Early in the week after the first service, an organizing meeting was held in the banking house of Hussey, Dahler & Company. On the committee then appointed were a Roman Catholic, a Methodist (Mr. Hussey, who was later confirmed in the Episcopal church and was the first senior warden at St. Mark’s Parish), and an apostate Mormon (Thomas D. Brown). Among the first contributors and regular attendants to the Episcopal services were Jews in the community. Evening adult instruction classes began immediately, and on his arrival Bishop Tuttle found 11 persons awaiting confirmation, a thriving Sunday School, and an operating grammar school of 16 students. Within a week the latter number had risen to 35.
Immediately upon their arrival, Foote and Haskins were besieged by demands from non-Mormons and Mormons alike for a grammar school, and on July 1 the two clergymen opened the first non-Mormon day school in Utah in a rented adobe building located on Main Street between Second and Third South streets. Board partitions created one room for primary students and another for the grammar department. The curriculum was the basic “three R’s” taught in a free atmosphere that attracted students from the entire community without regard for religion.
Haskins was the first headmaster of St. Mark’s School and taught several hours a day. He wrote that, “The Episcopal Church considers education as the chief handmaid of religion.” Bishop Tuttle seconded this sentiment, adding that, “In Utah, especially, schools were the backbone of our missionary work.” But primarily, the Episcopal schools filled a vacuum in education, where no free public schools were to exist until 1890.
St. Mark’s School expanded into two rented storerooms, then into Independence Hall, and finally in 1873 into its own frame building at about 141 East First South. Episcopal schools were opened from 1870 to 1886 at Ogden, Logan, Plain City, Corinne, and Layton. These functioned until statehood in 1896, when all of the schools had closed, with the exception of Rowland Hall, the girls’ school in Salt Lake City. Tuttle reported that during 1886 some 763 students attended the schools.
Episcopalians take pride in the fact that their church brought the first non-Mormon continuous religious services to Utah and concurrently helped light the lamp of learning and enlightenment in Zion.

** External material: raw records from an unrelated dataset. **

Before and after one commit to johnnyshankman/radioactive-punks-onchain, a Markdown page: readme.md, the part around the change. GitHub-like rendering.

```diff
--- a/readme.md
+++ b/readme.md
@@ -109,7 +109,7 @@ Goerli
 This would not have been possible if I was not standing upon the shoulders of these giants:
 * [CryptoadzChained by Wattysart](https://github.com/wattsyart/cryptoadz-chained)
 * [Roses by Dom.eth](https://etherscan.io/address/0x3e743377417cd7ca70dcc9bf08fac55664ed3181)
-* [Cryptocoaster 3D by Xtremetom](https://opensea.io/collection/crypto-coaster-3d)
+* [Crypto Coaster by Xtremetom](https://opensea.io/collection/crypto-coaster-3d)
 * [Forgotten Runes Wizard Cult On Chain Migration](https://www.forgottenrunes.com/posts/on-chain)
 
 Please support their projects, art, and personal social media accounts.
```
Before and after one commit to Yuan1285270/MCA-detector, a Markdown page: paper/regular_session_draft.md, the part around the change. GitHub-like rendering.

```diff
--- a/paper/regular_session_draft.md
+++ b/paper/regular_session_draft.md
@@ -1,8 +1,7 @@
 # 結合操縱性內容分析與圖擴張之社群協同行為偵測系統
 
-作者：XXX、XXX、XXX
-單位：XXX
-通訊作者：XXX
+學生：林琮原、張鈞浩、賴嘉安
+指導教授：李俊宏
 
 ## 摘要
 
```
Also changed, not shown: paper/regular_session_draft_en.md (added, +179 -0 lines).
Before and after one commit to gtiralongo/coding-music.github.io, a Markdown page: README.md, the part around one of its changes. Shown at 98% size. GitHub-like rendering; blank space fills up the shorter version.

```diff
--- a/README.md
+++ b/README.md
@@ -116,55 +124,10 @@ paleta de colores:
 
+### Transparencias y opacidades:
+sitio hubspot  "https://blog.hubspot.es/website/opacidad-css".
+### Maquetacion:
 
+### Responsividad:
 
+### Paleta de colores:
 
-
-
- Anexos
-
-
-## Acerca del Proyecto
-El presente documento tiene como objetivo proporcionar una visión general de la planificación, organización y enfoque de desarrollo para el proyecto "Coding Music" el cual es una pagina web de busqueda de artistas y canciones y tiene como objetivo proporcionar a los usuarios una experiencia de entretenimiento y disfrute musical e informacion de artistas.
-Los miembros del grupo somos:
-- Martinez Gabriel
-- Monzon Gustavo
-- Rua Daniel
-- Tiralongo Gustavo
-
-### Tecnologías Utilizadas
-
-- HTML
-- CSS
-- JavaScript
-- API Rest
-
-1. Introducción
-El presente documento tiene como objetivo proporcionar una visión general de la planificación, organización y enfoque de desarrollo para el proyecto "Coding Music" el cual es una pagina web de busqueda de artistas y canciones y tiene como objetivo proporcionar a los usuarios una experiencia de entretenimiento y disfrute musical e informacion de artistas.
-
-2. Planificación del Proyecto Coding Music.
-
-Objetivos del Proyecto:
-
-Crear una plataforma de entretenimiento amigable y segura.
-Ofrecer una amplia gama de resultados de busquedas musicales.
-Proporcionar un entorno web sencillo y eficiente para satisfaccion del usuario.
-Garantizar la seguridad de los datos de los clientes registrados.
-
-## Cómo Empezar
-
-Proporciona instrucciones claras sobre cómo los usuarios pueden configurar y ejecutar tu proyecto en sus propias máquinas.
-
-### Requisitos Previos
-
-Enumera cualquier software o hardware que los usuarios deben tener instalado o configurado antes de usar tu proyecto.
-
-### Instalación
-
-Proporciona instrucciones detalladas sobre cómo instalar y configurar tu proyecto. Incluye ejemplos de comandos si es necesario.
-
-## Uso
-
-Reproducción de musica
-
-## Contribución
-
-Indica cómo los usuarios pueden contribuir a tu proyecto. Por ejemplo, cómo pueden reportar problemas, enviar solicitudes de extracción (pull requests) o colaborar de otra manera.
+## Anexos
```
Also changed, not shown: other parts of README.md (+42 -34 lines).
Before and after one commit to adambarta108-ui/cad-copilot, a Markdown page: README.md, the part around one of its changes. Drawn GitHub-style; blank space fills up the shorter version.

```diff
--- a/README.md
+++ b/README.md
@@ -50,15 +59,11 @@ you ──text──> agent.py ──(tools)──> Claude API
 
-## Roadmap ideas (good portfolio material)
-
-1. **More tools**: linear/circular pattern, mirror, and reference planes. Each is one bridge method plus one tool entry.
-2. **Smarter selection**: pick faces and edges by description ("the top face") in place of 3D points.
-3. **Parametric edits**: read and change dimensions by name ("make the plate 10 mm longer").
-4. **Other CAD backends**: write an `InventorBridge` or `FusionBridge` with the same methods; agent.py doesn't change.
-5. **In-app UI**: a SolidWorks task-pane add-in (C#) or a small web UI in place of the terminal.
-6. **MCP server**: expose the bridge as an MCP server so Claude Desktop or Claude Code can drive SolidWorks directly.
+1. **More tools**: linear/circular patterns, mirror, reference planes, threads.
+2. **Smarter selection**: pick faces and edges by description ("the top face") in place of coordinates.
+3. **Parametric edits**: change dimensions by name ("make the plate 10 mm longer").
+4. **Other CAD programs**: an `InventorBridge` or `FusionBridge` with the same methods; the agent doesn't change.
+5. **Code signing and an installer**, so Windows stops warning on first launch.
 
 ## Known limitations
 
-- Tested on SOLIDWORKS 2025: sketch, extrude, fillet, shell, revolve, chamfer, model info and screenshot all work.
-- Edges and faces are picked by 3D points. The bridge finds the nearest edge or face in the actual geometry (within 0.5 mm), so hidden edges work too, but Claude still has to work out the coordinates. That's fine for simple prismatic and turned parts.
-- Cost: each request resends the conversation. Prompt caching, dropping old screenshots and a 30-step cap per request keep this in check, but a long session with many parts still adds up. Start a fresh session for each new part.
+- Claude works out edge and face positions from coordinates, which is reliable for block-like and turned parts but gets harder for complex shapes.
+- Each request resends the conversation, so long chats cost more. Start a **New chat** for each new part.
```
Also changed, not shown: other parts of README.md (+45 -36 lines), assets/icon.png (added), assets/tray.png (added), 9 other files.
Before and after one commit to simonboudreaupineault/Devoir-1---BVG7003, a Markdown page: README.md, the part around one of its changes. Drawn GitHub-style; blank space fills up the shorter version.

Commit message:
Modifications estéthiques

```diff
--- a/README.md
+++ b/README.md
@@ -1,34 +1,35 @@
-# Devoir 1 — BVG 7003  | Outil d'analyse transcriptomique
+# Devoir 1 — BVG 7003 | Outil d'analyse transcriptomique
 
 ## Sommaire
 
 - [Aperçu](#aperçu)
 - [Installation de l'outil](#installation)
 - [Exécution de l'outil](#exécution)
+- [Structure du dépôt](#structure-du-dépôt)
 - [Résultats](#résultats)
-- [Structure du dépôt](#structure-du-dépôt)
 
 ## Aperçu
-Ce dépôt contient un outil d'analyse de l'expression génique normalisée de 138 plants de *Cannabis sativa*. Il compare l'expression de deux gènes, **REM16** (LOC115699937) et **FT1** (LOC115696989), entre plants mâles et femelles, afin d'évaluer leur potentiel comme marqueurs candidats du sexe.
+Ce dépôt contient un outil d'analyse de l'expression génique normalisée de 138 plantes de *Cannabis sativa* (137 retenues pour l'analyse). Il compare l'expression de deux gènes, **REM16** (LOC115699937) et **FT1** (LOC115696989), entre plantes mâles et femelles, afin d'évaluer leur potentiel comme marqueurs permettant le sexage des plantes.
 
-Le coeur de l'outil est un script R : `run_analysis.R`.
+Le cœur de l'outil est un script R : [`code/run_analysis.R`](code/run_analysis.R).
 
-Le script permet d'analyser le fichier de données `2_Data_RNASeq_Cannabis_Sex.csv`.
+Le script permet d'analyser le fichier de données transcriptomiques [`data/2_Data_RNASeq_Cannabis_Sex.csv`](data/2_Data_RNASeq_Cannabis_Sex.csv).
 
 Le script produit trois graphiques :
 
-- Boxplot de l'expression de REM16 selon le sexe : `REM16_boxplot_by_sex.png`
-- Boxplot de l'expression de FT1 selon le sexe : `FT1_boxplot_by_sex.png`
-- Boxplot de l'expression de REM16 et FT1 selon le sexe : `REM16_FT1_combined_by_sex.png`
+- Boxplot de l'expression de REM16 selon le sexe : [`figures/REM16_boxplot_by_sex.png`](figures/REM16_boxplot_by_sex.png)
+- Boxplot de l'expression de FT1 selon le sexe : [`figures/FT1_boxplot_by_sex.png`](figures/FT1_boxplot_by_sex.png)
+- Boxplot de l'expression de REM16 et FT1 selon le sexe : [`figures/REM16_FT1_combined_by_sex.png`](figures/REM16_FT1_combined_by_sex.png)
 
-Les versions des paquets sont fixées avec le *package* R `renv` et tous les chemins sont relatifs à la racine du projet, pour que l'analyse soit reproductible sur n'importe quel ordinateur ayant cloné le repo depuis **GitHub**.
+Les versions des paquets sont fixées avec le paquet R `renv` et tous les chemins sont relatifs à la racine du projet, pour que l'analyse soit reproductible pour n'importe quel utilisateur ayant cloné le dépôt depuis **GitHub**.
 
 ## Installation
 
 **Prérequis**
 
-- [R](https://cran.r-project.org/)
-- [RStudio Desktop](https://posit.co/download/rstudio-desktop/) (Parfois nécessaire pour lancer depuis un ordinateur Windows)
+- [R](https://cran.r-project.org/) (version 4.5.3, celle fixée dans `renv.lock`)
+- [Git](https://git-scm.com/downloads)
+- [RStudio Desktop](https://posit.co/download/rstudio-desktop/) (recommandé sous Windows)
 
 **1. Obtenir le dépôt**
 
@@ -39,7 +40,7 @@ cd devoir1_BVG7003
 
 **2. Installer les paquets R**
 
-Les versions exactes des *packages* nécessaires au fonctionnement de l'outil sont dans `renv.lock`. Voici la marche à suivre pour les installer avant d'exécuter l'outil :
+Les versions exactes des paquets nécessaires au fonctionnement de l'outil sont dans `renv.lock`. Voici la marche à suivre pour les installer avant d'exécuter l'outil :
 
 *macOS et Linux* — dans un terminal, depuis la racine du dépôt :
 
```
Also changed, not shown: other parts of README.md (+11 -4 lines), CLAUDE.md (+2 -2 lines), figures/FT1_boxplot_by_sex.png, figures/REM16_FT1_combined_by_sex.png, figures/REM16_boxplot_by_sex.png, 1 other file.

See: James W. Beless, Jr., “Daniel S. Tuttle, Missionary Bishop of Utah,” Utah Historical Quarterly 27 (1959).